How much does such financing cost?

Fees for factoring your invoice are usually modest. ‘Purchase order’ finance costs will be much higher, as the risk the lender is taking on is much greater.

In a factor loan, the goods have already been delivered and the customer invoiced. The deal's essentially done, so there's less risk in simply waiting to collect on the invoice. In such a finance, the lender is advancing money based only on a written commitment for a purchase.

If the customer refuses the shipment, is otherwise dissatisfied, goes broke during the transaction or for any other reason doesn't pay up, the lender loses their money. There are many more snags that can arise in such a lending deal, so costs are higher.

Though in most cases you don't need a great credit rating to get a purchase order finance loan, there are some other criteria used by most lenders in this sector.

For instance, some lenders offer limited loans to small businesses, and many will likely lend on the strength of a major purchase order or confirmed government contract.

Perks and risks to taking on alternative financing

One advantage of seeking purchase order or trade financing from a lender is that it will likely cost less than it would using an alternative, for-profit lender.

Most institutions charge market rates for their loans, so your cost will be similar to what it would have been if you'd been able to get a traditional bank loan.

Where a lender will get involved in your deal and pay your supplier directly, other alternative financiers won't take on that role. Instead, you'll get a straight loan and repay it by making monthly payments.

You'll use the loan money to pay your manufacturer and all shipping costs, and be responsible for invoicing and collecting the customer's payment.

Although getting such financing isn't ideal, as the costs will eat into your profits, if it's a choice between purchase order or trade financing and losing a big sale, it can keep your business growing.

A short-term loan is an instalment loan, meaning you borrow money from a lender and then pay back the money over three to 18 months, in weekly or daily instalments.

Is this better than a short-term loan or a business credit card?

Short-term loans and purchase order finance have a lot of similarities. They both can cover temporary gaps in cash flow, the cost is similar, and both are relatively easy to qualify for. However, short-term loans and purchase order financing are structured very differently.

A short-term loan is an instalment loan, meaning you borrow money from a lender and then pay back the money over three to 18 months, in weekly or daily instalments.

The lender gives you the funds directly and you can then use them to pay for whatever business expenses you need to cover: working capital, paying staff, paying for marketing, or for other business activities.

If the primary reason you’re using purchase order financing is to cover temporary gaps in cash flow, consider using a business credit card instead. You can use a business credit card to borrow small amounts of money when you can’t afford to buy supplies for an order.

And then you can pay off the amount you borrowed when your customer pays for the goods. Business credit cards are often a relatively affordable type of financing.

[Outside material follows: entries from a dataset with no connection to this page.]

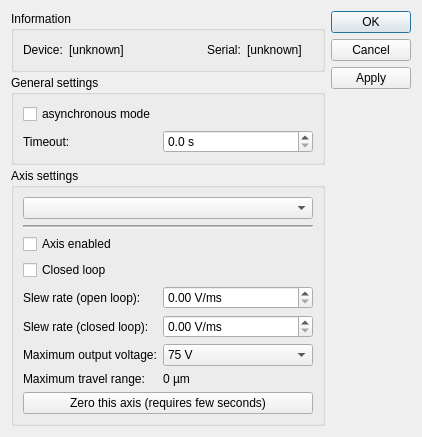
The window that ThorlabsBP/dialogThorlabsBP.ui (itom-project/plugins) describes before a commit, drawn with Qt 5.
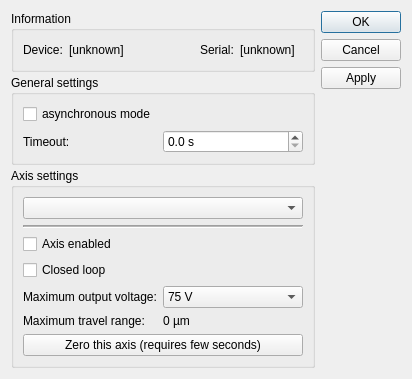
The same window after the commit.

Commit message: ThorlabsBP and ThorlabsISM updated to Kinesis 1.9.3 (from Kinesis 1.8.0 on, the parameters 'slewRate' of brushless piezos have been removed, since they were never implemented in the controller).

The edit to the form file:
```diff
--- a/ThorlabsBP/dialogThorlabsBP.ui
+++ b/ThorlabsBP/dialogThorlabsBP.ui
@@ -6,8 +6,8 @@
    <rect>
     <x>0</x>
     <y>0</y>
-    <width>422</width>
-    <height>392</height>
+    <width>412</width>
+    <height>341</height>
    </rect>
   </property>
   <property name="windowTitle">
@@ -156,142 +156,21 @@
         <string>Axis settings</string>
        </property>
        <layout class="QGridLayout" name="gridLayout_3">
-        <item row="1" column="0" colspan="3">
-         <widget class="Line" name="line">
-          <property name="lineWidth">
-           <number>1</number>
-          </property>
-          <property name="midLineWidth">
-           <number>1</number>
-          </property>
-          <property name="orientation">
-           <enum>Qt::Horizontal</enum>
-          </property>
-         </widget>
-        </item>
-        <item row="4" column="0">
-         <widget class="QLabel" name="label_10">
-          <property name="text">
-           <string>Slew rate (open loop):</string>
-          </property>
-         </widget>
-        </item>
-        <item row="4" column="1" colspan="2">
-         <widget class="QDoubleSpinBox" name="spinSlewRateOpenLoop">
-          <property name="sizePolicy">
-           <sizepolicy hsizetype="MinimumExpanding" vsizetype="Fixed">
-            <horstretch>0</horstretch>
-            <verstretch>0</verstretch>
-           </sizepolicy>
-          </property>
-          <property name="toolTip">
-           <string>a value of 0 disables the limit of the movement speed (default)</string>
-          </property>
-          <property name="prefix">
-           <string/>
-          </property>
-          <property name="suffix">
-           <string> V/ms</string>
-          </property>
-          <property name="decimals">
-           <number>2</number>
-          </property>
-          <property name="minimum">
-           <double>0.000000000000000</double>
-          </property>
-          <property name="maximum">
-           <double>5000.000000000000000</double>
-          </property>
-          <property name="singleStep">
-           <double>0.100000000000000</double>
-          </property>
-          <property name="value">
-           <double>0.000000000000000</double>
-          </property>
-         </widget>
-        </item>
         <item row="5" column="0">
-         <widget class="QLabel" name="label_9">
-          <property name="text">
-           <string>Slew rate (closed loop):</string>
-          </property>
-         </widget>
-        </item>
-        <item row="5" column="1" colspan="2">
-         <widget class="QDoubleSpinBox" name="spinSlewRateClosedLoop">
-          <property name="sizePolicy">
-           <sizepolicy hsizetype="MinimumExpanding" vsizetype="Fixed">
-            <horstretch>0</horstretch>
-            <verstretch>0</verstretch>
-           </sizepolicy>
-          </property>
-          <property name="toolTip">
-           <string>a value of 0 disables the limit of the movement speed (default)</string>
-          </property>
-          <property name="prefix">
-           <string/>
-          </property>
-          <property name="suffix">
-           <string> V/ms</string>
-          </property>
-          <property name="decimals">
-           <number>2</number>
-          </property>
-          <property name="minimum">
-           <double>0.000000000000000</double>
-          </property>
-          <property name="maximum">
-           <double>5000.000000000000000</double>
-          </property>
-          <property name="singleStep">
-           <double>0.100000000000000</double>
-          </property>
-          <property name="value">
-           <double>0.000000000000000</double>
-          </property>
-         </widget>
-        </item>
-        <item row="6" column="0">
-         <widget class="QLabel" name="label_12">
-          <property name="text">
-           <string>Maximum output voltage:</string>
-          </property>
-         </widget>
-        </item>
-        <item row="6" column="1" colspan="2">
-         <widget class="QComboBox" name="comboMaximumVoltage">
-          <item>
-           <property name="text">
-            <string>75 V</string>
-           </property>
-          </item>
-          <item>
-           <property name="text">
-            <string>100 V</string>
-           </property>
-          </item>
-          <item>
-           <property name="text">
-            <string>150 V</string>
-           </property>
-          </item>
-         </widget>
-        </item>
-        <item row="7" column="0">
          <widget class="QLabel" name="label_2">
           <property name="text">
            <string>Maximum travel range:</string>
           </property>
          </widget>
         </item>
-        <item row="7" column="1">
+        <item row="5" column="1">
          <widget class="QLabel" name="lblTravelRange">
           <property name="text">
            <string>0 µm</string>
           </property>
          </widget>
         </item>
-        <item row="8" column="0" colspan="3">
+        <item row="6" column="0" colspan="3">
          <widget class="QPushButton" name="btnCalib">
           <property name="text">
            <string>Zero this axis (requires few seconds)</string>
@@ -315,6 +194,45 @@
           </property>
          </widget>
         </item>
+        <item row="1" column="0" colspan="3">
+         <widget class="Line" name="line">
+          <property name="lineWidth">
+           <number>1</number>
+          </property>
+          <property name="midLineWidth">
+           <number>1</number>
+          </property>
+          <property name="orientation">
+           <enum>Qt::Horizontal</enum>
+          </property>
+         </widget>
+        </item>
+        <item row="4" column="0">
+         <widget class="QLabel" name="label_12">
+          <property name="text">
+           <string>Maximum output voltage:</string>
+          </property>
+         </widget>
+        </item>
+        <item row="4" column="1" colspan="2">
+         <widget class="QComboBox" name="comboMaximumVoltage">
+          <item>
+           <property name="text">
+            <string>75 V</string>
+           </property>
+          </item>
+          <item>
+           <property name="text">
+            <string>100 V</string>
+           </property>
+          </item>
+          <item>
+           <property name="text">
+            <string>150 V</string>
+           </property>
+          </item>
+         </widget>
+        </item>
        </layout>
       </widget>
      </item>
```
The commit also changes 7 other files.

The average interest rate on a business credit card is around 14 per cent, compared to the minimum 20 per cent rate range on purchase order financing. The drawback to business credit cards is that your credit limit might not be high enough to purchase supplies for several orders (or even for a large order).

Bottom line?

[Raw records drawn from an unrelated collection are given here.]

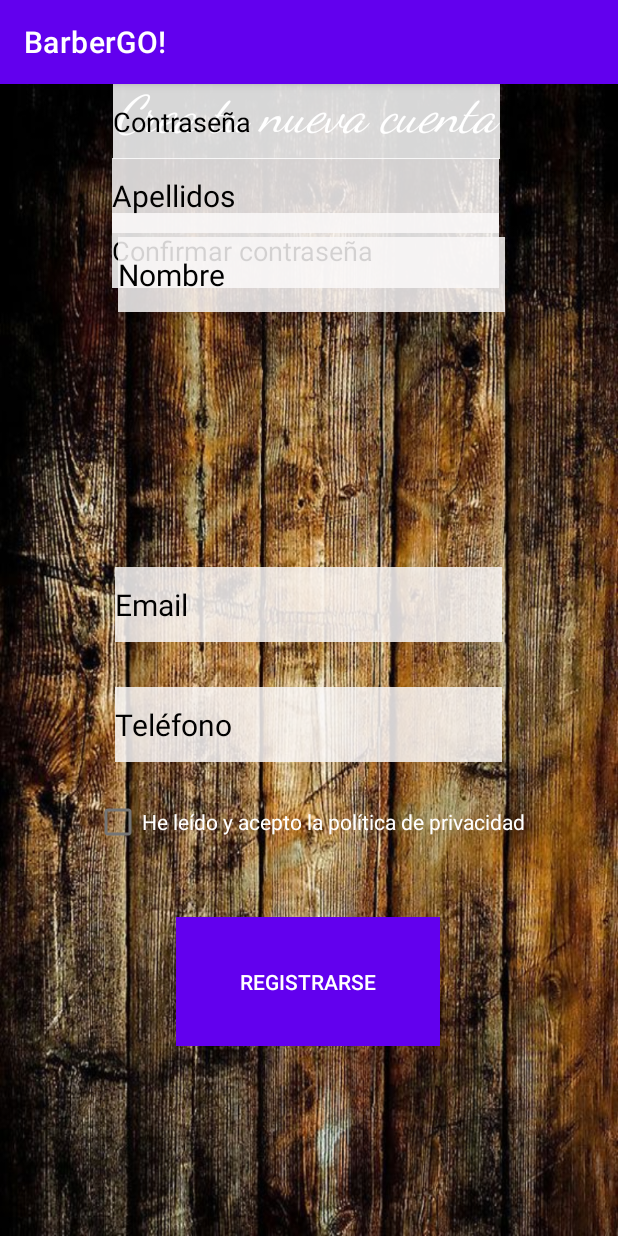
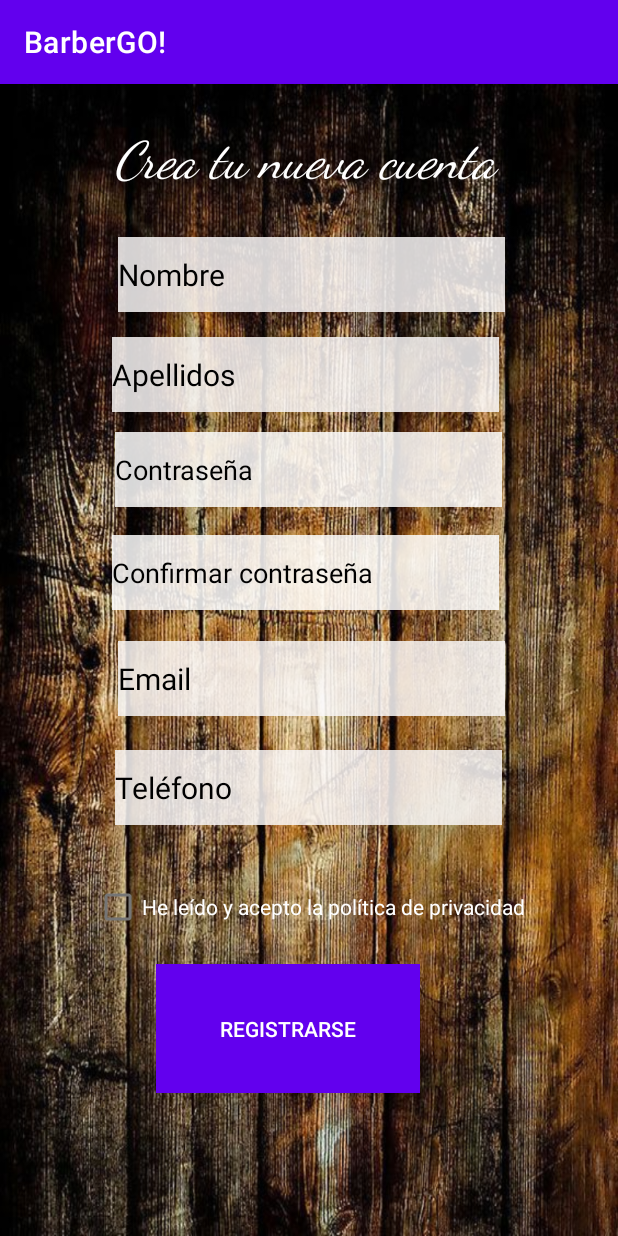
Before and after one commit to LordMatraka/Android_BarberGO, an Android app: the RegisterActivity screen opened directly, with no data from a screen before it, on a phone screen of 412 x 824 dp. Run offline under Robolectric (Android 15) with nearby library versions, the phone set to English and light mode, and no system bars; our stand-ins replace Firebase (no records; nobody signed in at launch, a user with empty details on screens opened directly).

Commit message:
Update activity_register.xml

```diff
--- a/app/src/main/res/layout/activity_register.xml
+++ b/app/src/main/res/layout/activity_register.xml
@@ -12,23 +12,23 @@
         android:id="@+id/userPassword2"
         android:layout_width="258dp"
         android:layout_height="50dp"
-        android:layout_marginTop="36dp"
         android:background="@color/white"
         android:backgroundTint="#D7FFFFFF"
         android:ems="10"
         android:hint="Confirmar contraseña"
         android:inputType="textPassword"
         android:textColorHint="#000000"
+        app:layout_constraintBottom_toBottomOf="parent"
         app:layout_constraintEnd_toEndOf="parent"
         app:layout_constraintHorizontal_bias="0.483"
         app:layout_constraintStart_toStartOf="parent"
-        app:layout_constraintTop_toBottomOf="@+id/userPassword" />
+        app:layout_constraintTop_toTopOf="parent"
+        app:layout_constraintVertical_bias="0.419" />
 
     <EditText
         android:id="@+id/userPhone"
         android:layout_width="258dp"
         android:layout_height="50dp"
-        android:layout_marginBottom="396dp"
         android:background="@color/white"
         android:backgroundTint="#D7FBF8F8"
         android:ems="10"
@@ -40,10 +40,10 @@
         android:textSize="20sp"
         app:layout_constraintBottom_toBottomOf="parent"
         app:layout_constraintEnd_toEndOf="parent"
-        app:layout_constraintHorizontal_bias="0.496"
+        app:layout_constraintHorizontal_bias="0.509"
         app:layout_constraintStart_toStartOf="parent"
-        app:layout_constraintTop_toBottomOf="@+id/userPassword2"
-        app:layout_constraintVertical_bias="1.0" />
+        app:layout_constraintTop_toTopOf="@+id/textView"
+        app:layout_constraintVertical_bias="0.496" />
 
     <EditText
         android:id="@+id/userName"
@@ -76,29 +76,29 @@
         android:textAlignment="textStart"
         android:textColor="#000000"
         android:textSize="20sp"
-        app:layout_constraintBottom_toTopOf="@+id/userPassword"
+        app:layout_constraintBottom_toBottomOf="parent"
         app:layout_constraintEnd_toEndOf="parent"
         app:layout_constraintHorizontal_bias="0.483"
         app:layout_constraintStart_toStartOf="parent"
-        app:layout_constraintTop_toBottomOf="@+id/userName"
-        app:layout_constraintVertical_bias="0.508" />
+        app:layout_constraintTop_toTopOf="parent"
+        app:layout_constraintVertical_bias="0.235" />
 
     <CheckBox
         android:id="@+id/checkBox1"
         android:layout_width="wrap_content"
         android:layout_height="wrap_content"
-        android:layout_marginBottom="252dp"
         android:text="He leído y acepto la política de privacidad"
         android:textColor="#FFFFFF"
         app:layout_constraintBottom_toBottomOf="parent"
         app:layout_constraintEnd_toEndOf="parent"
-        app:layout_constraintStart_toStartOf="parent" />
+        app:layout_constraintStart_toStartOf="parent"
+        app:layout_constraintTop_toTopOf="parent"
+        app:layout_constraintVertical_bias="0.729" />
 
     <EditText
         android:id="@+id/userName8"
         android:layout_width="258dp"
         android:layout_height="50dp"
-        android:layout_marginBottom="316dp"
         android:background="@color/white"
         android:backgroundTint="#D7FBF8F8"
         android:ems="10"
@@ -112,8 +112,8 @@
         app:layout_constraintEnd_toEndOf="parent"
         app:layout_constraintHorizontal_bias="0.496"
         app:layout_constraintStart_toStartOf="parent"
-        app:layout_constraintTop_toBottomOf="@+id/userPhone"
-        app:layout_constraintVertical_bias="1.0" />
+        app:layout_constraintTop_toTopOf="parent"
+        app:layout_constraintVertical_bias="0.618" />
 
     <TextView
         android:id="@+id/textView"
@@ -126,10 +126,12 @@
         android:textColor="#FFFFFF"
         android:textSize="34sp"
         android:textStyle="italic"
+        app:layout_constraintBottom_toBottomOf="parent"
         app:layout_constraintEnd_toEndOf="parent"
-        app:layout_constraintHorizontal_bias="0.486"
+        app:layout_constraintHorizontal_bias="0.48"
         app:layout_constraintStart_toStartOf="parent"
-        app:layout_constraintTop_toTopOf="parent" />
+        app:layout_constraintTop_toTopOf="parent"
+        app:layout_constraintVertical_bias="0.043" />
 
     <Button
         android:id="@+id/botonRegistro"
@@ -145,10 +147,10 @@
         app:iconTint="#8A6D6D"
         app:layout_constraintBottom_toBottomOf="parent"
         app:layout_constraintEnd_toEndOf="parent"
-        app:layout_constraintHorizontal_bias="0.497"
+        app:layout_constraintHorizontal_bias="0.442"
         app:layout_constraintStart_toStartOf="parent"
-        app:layout_constraintTop_toBottomOf="@+id/checkBox1"
-        app:layout_constraintVertical_bias="0.0"
+        app:layout_constraintTop_toTopOf="parent"
+        app:layout_constraintVertical_bias="0.852"
         app:rippleColor="#957979"
         app:strokeColor="#958989" />
 
@@ -170,9 +172,11 @@
         android:hint="Contraseña"
         android:inputType="textPassword"
         android:textColorHint="#000000"
+        app:layout_constraintBottom_toBottomOf="parent"
         app:layout_constraintEnd_toEndOf="parent"
-        app:layout_constraintHorizontal_bias="0.49"
+        app:layout_constraintHorizontal_bias="0.496"
         app:layout_constraintStart_toStartOf="parent"
-        tools:layout_editor_absoluteY="278dp" />
+        app:layout_constraintTop_toTopOf="@+id/textView"
+        app:layout_constraintVertical_bias="0.293" />
 
 </androidx.constraintlayout.widget.ConstraintLayout>
```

Purchase order financing is an alternative way to access working capital, especially for small business owners, giving them access to funds that can help pay the suppliers before invoicing the buyers. This is because cash flow problems are most common for small business owners.

For example, a borrowing company receives a significant order from a buyer. At this time, the borrowing company does not have enough liquidity to pay the supplier upfront. So, the borrowing company uses such avenues to access liquidity by applying for funding to a financial institution.

The actual rate for purchase order financing depends on many factors. For example, the size of the purchasing order and the agreed time of repayment. Other factors are the business relationship between the parties and their financial stability.

However, purchase order financing may not be the solution to every company. For example, low-margin businesses may need to access other funding alternatives. This is because high fees can eat into your profit margins. Moreover, purchase order loans may not very flexible when it comes to your needs.

In most cases, the perks outweigh the downsides as it enables you to buy inventory and grow sales when capital is limited and helps your firm grow without increased bank debt or diluting ownership. This in turn also increases sales opportunities and facilitates cash flow for timely deliveries to customers.